# EXERCISE INSTRUCTIONS
Say how many lines in the records contain "email". The reply must consist of the number alone.
_____
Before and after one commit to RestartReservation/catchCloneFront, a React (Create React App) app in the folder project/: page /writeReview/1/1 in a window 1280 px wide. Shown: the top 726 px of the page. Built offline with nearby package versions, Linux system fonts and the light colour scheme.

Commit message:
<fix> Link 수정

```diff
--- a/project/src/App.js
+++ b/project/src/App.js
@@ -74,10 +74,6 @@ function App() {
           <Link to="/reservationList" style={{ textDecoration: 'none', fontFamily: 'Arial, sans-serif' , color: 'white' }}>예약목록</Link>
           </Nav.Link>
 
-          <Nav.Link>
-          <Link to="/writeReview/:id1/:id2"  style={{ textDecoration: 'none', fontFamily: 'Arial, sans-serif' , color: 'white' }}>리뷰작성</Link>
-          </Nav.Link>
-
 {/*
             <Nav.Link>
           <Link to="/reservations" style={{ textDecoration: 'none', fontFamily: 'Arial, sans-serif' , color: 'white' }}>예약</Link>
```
_____
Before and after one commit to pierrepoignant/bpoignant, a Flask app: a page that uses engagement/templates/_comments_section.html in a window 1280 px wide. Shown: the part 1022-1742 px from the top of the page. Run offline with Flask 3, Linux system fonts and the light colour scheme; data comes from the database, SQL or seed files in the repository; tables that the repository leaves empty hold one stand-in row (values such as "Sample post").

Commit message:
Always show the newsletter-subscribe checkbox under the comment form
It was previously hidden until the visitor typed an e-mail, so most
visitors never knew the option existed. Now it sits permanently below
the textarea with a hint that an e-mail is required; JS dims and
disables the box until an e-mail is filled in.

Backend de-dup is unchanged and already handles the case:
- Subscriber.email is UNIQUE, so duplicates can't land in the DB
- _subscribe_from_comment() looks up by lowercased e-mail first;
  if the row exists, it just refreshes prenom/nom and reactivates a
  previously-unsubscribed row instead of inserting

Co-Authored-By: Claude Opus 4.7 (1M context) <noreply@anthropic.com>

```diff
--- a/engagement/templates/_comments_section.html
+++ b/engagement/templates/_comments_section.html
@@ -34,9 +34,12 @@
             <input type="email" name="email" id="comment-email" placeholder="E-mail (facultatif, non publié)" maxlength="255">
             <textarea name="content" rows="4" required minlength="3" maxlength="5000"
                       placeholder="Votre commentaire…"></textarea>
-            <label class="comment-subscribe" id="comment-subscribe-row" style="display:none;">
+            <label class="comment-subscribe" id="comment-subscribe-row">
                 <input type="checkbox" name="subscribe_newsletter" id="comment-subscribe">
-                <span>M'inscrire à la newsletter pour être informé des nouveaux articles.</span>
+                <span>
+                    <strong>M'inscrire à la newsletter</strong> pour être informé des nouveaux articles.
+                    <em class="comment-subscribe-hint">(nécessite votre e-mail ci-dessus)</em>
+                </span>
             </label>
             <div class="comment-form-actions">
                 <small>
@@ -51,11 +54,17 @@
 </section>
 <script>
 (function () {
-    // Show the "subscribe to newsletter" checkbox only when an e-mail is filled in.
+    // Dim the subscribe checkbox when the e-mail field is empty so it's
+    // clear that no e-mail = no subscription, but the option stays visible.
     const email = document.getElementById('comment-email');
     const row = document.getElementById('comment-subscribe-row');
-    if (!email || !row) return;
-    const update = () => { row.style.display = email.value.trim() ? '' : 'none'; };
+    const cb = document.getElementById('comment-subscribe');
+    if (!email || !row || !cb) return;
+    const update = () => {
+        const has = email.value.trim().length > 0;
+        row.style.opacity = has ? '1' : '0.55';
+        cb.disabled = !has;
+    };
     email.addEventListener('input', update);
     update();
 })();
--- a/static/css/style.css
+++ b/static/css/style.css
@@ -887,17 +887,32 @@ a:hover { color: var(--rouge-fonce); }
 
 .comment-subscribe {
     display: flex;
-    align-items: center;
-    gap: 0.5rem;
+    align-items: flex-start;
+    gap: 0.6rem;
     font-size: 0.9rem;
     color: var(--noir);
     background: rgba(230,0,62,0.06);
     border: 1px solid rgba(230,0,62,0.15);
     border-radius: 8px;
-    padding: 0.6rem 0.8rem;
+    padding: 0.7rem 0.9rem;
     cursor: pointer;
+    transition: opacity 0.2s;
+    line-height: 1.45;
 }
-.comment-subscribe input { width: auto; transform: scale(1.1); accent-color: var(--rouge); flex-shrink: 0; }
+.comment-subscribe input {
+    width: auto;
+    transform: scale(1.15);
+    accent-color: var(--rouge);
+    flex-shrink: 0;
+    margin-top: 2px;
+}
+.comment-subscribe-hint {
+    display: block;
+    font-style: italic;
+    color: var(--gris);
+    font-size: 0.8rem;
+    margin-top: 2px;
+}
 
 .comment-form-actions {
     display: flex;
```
_____
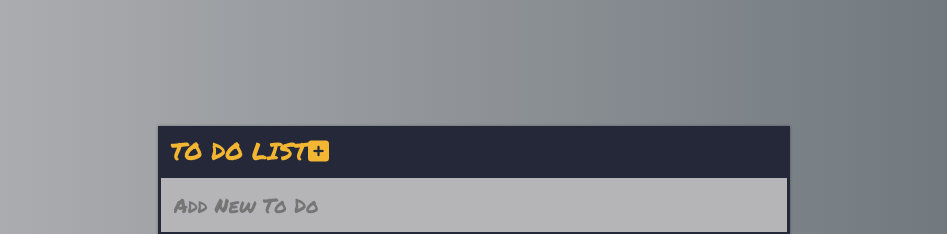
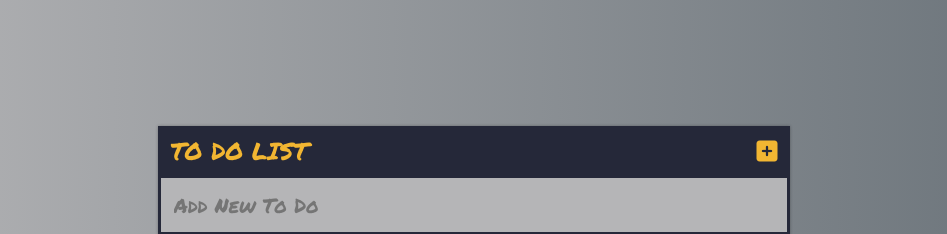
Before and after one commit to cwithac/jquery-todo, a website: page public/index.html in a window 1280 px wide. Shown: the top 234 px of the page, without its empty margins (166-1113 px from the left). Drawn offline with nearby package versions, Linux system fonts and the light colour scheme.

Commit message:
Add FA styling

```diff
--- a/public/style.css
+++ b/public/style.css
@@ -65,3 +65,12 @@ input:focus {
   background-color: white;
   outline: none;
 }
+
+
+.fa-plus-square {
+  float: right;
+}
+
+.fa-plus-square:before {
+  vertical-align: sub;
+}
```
_____
# WRITTEN SOLUTION
8